Therefore, the better storytellers bring their best foot forward for our country. When this is done, there will be greater agency—that sense of having some control over the destiny of the country—and ownership for the country’s fortunes. The alternative of not doing this results in a sense of helplessness and disempowerment. The panel was one in doing the former.

Seizing opportunities

The panel outlined the many opportunities available to investors. These are outlined below.

• KPO: Building on the successful business process outsourcing (BPO) space to further develop and expand knowledge process outsourcing (KPO).

• Renewable energy: This is now possible with 100 percent foreign ownership in this sector.

• Tourism: With the best beaches in the planet and a location that is ground zero for the Coral Triangle, how can the Philippines go wrong with our current and future efforts in infrastructure development being addressed?

• Manufacturing: Electronics, semiconductors and critical minerals as part of a national industrial policy.

• Manufacturing services: There is the potential to become a regional hub for logistics and manufacturing leveraging on the Luzon Economic Corridor.

• Infrastructure: A few days ago, the President asked foreign investors to participate in public-private partnerships, engineering, procurement and construction contracts, as well as feasibility studies.

• Technology and nontechnology startups: This could include encouraging a golden age of Filipino entrepreneurship and accelerating the democratization of opportunities to create an abundance of micro, small and medium enterprises as well as startups.

Strengthening resilience

Through the years, the ability of the Philippines to withstand external global and regional shocks is noteworthy. As earlier highlighted, the current population provides a consumer base that could keep the economy robust.

The remittances of overseas Filipino workers (OFWs) back to the country somehow insulate the Philippines from unpredictable and uncertain setbacks. It is considered “Trump proof” with its steady stream of OFW remittances that was $33.5 billion in 2023, or roughly 9 percent of gross domestic product for that year. In a world in which the citizens of developed economies are rapidly aging, the Philippines remains in a demographic sweet spot with a young and energetic labor force.

Embedding governance— integrity, competence and accountability

The opportunities outlined previously will not be realized without embedding integrity, competence and accountability in all that we do at various levels of our organizations—whether the public sector, the private sector and civil society/nongovernmental organizations.

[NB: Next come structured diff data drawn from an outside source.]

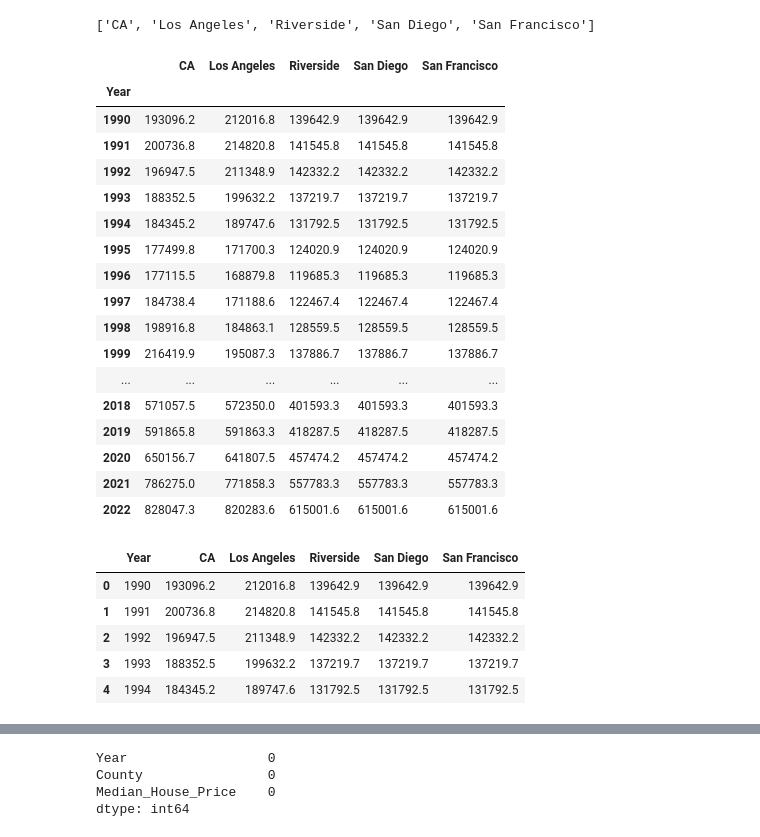
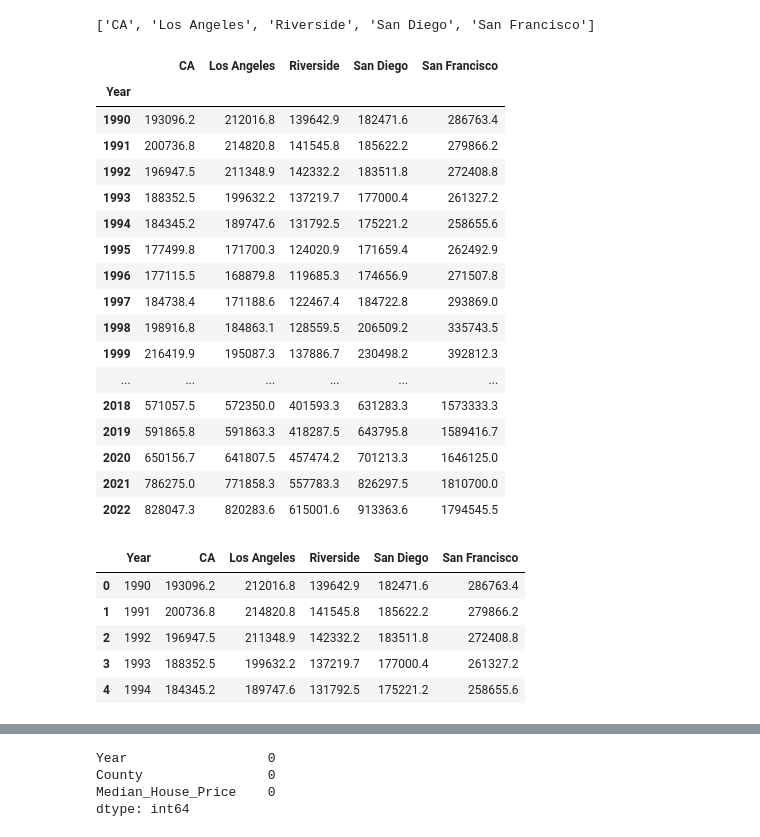
Before and after one commit to dpTuttle/final_project, a Jupyter notebook: Segment_2_Deliverables/Data_Load/Code/DataLoad_Median_House_and CPI_IH.ipynb, the cells around one changed output, grey strips where cells are left out. Saved outputs shown, nothing was run; the diff lists cells and outputs as text; code cells hidden in the pictures.

```diff
--- a/Segment_2_Deliverables/Data_Load/Code/DataLoad_Median_House_and CPI_IH.ipynb
+++ b/Segment_2_Deliverables/Data_Load/Code/DataLoad_Median_House_and CPI_IH.ipynb
@@ -244,14 +244,14 @@ clean_median_house_df = clean_median_house_df.astype({'Year':'string'})
 clean_median_house_df['CA'] = clean_median_house_df['CA'].str.replace('$', '')
 clean_median_house_df['Los Angeles'] = clean_median_house_df['Los Angeles'].str.replace('$', '')
 clean_median_house_df['Riverside'] = clean_median_house_df['Riverside'].str.replace('$', '')
-clean_median_house_df['San Diego'] = clean_median_house_df['Riverside'].str.replace('$', '')
-clean_median_house_df['San Francisco'] = clean_median_house_df['Riverside'].str.replace('$', '')
+clean_median_house_df['San Diego'] = clean_median_house_df['San Diego'].str.replace('$', '')
+clean_median_house_df['San Francisco'] = clean_median_house_df['San Francisco'].str.replace('$', '')
 
 clean_median_house_df['CA'] = clean_median_house_df['CA'].str.replace(',', '')
 clean_median_house_df['Los Angeles'] = clean_median_house_df['Los Angeles'].str.replace(',', '')
 clean_median_house_df['Riverside'] = clean_median_house_df['Riverside'].str.replace(',', '')
-clean_median_house_df['San Diego'] = clean_median_house_df['Riverside'].str.replace(',', '')
-clean_median_house_df['San Francisco'] = clean_median_house_df['Riverside'].str.replace(',', '')
+clean_median_house_df['San Diego'] = clean_median_house_df['San Diego'].str.replace(',', '')
+clean_median_house_df['San Francisco'] = clean_median_house_df['San Francisco'].str.replace(',', '')
 
 clean_median_house_df
 # %% [output]
@@ -273,7 +273,6 @@ clean_median_house_df
 clean_median_house_df = clean_median_house_df.astype({'CA':'int'})
 clean_median_house_df = clean_median_house_df.astype({'Los Angeles':'int'})
 clean_median_house_df = clean_median_house_df.astype({'Riverside':'int'})
-clean_median_house_df = clean_median_house_df.astype({'Riverside':'int'})
 clean_median_house_df = clean_median_house_df.astype({'San Diego':'int'})
 clean_median_house_df = clean_median_house_df.astype({'San Francisco':'int'})
 clean_median_house_df = clean_median_house_df.astype({'Month':'string'})
@@ -305,33 +304,33 @@ avg_clean_median_house_df
 # %% [output]
 |  | CA | Los Angeles | Riverside | San Diego | San Francisco |
 | Year |  |  |  |  |  |
-| 1990 | 193096.2 | 212016.8 | 139642.9 | 139642.9 | 139642.9 |
-| 1991 | 200736.8 | 214820.8 | 141545.8 | 141545.8 | 141545.8 |
-| 1992 | 196947.5 | 211348.9 | 142332.2 | 142332.2 | 142332.2 |
-| 1993 | 188352.5 | 199632.2 | 137219.7 | 137219.7 | 137219.7 |
-| 1994 | 184345.2 | 189747.6 | 131792.5 | 131792.5 | 131792.5 |
-| 1995 | 177499.8 | 171700.3 | 124020.9 | 124020.9 | 124020.9 |
-| 1996 | 177115.5 | 168879.8 | 119685.3 | 119685.3 | 119685.3 |
-| 1997 | 184738.4 | 171188.6 | 122467.4 | 122467.4 | 122467.4 |
-| 1998 | 198916.8 | 184863.1 | 128559.5 | 128559.5 | 128559.5 |
-| 1999 | 216419.9 | 195087.3 | 137886.7 | 137886.7 | 137886.7 |
+| 1990 | 193096.2 | 212016.8 | 139642.9 | 182471.6 | 286763.4 |
+| 1991 | 200736.8 | 214820.8 | 141545.8 | 185622.2 | 279866.2 |
+| 1992 | 196947.5 | 211348.9 | 142332.2 | 183511.8 | 272408.8 |
+| 1993 | 188352.5 | 199632.2 | 137219.7 | 177000.4 | 261327.2 |
+| 1994 | 184345.2 | 189747.6 | 131792.5 | 175221.2 | 258655.6 |
+| 1995 | 177499.8 | 171700.3 | 124020.9 | 171659.4 | 262492.9 |
+| 1996 | 177115.5 | 168879.8 | 119685.3 | 174656.9 | 271507.8 |
+| 1997 | 184738.4 | 171188.6 | 122467.4 | 184722.8 | 293869.0 |
+| 1998 | 198916.8 | 184863.1 | 128559.5 | 206509.2 | 335743.5 |
+| 1999 | 216419.9 | 195087.3 | 137886.7 | 230498.2 | 392812.3 |
 | ... | ... | ... | ... | ... | ... |
-| 2018 | 571057.5 | 572350.0 | 401593.3 | 401593.3 | 401593.3 |
-| 2019 | 591865.8 | 591863.3 | 418287.5 | 418287.5 | 418287.5 |
-| 2020 | 650156.7 | 641807.5 | 457474.2 | 457474.2 | 457474.2 |
-| 2021 | 786275.0 | 771858.3 | 557783.3 | 557783.3 | 557783.3 |
-| 2022 | 828047.3 | 820283.6 | 615001.6 | 615001.6 | 615001.6 |
+| 2018 | 571057.5 | 572350.0 | 401593.3 | 631283.3 | 1573333.3 |
+| 2019 | 591865.8 | 591863.3 | 418287.5 | 643795.8 | 1589416.7 |
+| 2020 | 650156.7 | 641807.5 | 457474.2 | 701213.3 | 1646125.0 |
+| 2021 | 786275.0 | 771858.3 | 557783.3 | 826297.5 | 1810700.0 |
+| 2022 | 828047.3 | 820283.6 | 615001.6 | 913363.6 | 1794545.5 |
 # %%
 # Convert Year from index to column
-clean_avg_clean_median_house_df = avg_clean_median_house_df.reset_index()
-clean_avg_clean_median_house_df = clean_avg_clean_median_house_df.rename(columns={'index':'Year'})
-clean_avg_clean_median_house_df.head()
+final_avg_clean_median_house_df = avg_clean_median_house_df.reset_index()
+final_avg_clean_median_house_df = final_avg_clean_median_house_df.rename(columns={'index':'Year'})
+final_avg_clean_median_house_df.head()
 # %% [output]
 |  | Year | CA | Los Angeles | Riverside | San Diego | San Francisco |
-| 0 | 1990 | 193096.2 | 212016.8 | 139642.9 | 139642.9 | 139642.9 |
-| 1 | 1991 | 200736.8 | 214820.8 | 141545.8 | 141545.8 | 141545.8 |
-| 2 | 1992 | 196947.5 | 211348.9 | 142332.2 | 142332.2 | 142332.2 |
-| 3 | 1993 | 188352.5 | 199632.2 | 137219.7 | 137219.7 | 137219.7 |
-| 4 | 1994 | 184345.2 | 189747.6 | 131792.5 | 131792.5 | 131792.5 |
+| 0 | 1990 | 193096.2 | 212016.8 | 139642.9 | 182471.6 | 286763.4 |
+| 1 | 1991 | 200736.8 | 214820.8 | 141545.8 | 185622.2 | 279866.2 |
+| 2 | 1992 | 196947.5 | 211348.9 | 142332.2 | 183511.8 | 272408.8 |
+| 3 | 1993 | 188352.5 | 199632.2 | 137219.7 | 177000.4 | 261327.2 |
+| 4 | 1994 | 184345.2 | 189747.6 | 131792.5 | 175221.2 | 258655.6 |
 # %%
 # Transpose the data points into a vertical table
```
Also changed, not shown: parts of 29 cells of this notebook, 1 other file.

There are sufficient role models in our society who demonstrate that the key to the sustained Philippines’ rise is continuing leadership and management effectiveness across the board. This results in better governance of institutions with integrity, competence and accountability as the foundation.

With a positive story to communicate to the world, a list of exciting opportunities, an inherent strength of resilience, a reform mindset and orientation and a growth of 6 percent a year since 2012 (except during the pandemic), the Philippines has what it takes to be an upper middle country.

All of us have to remain steadfast and be vigilant. A lot of hard work remains but there is a strong rationale to be cautiously optimistic.

This opportunity cannot be missed.

The author is a member of the Management Association of the Philippines (MAP) Shared Prosperity Committee. He is a 2023-2024 fellow of the Stanford University Distinguished Careers Institute. He holds a Doctorate in Business Administration from the Singapore Management University. He is the CEO of Singapore-based OneHRX.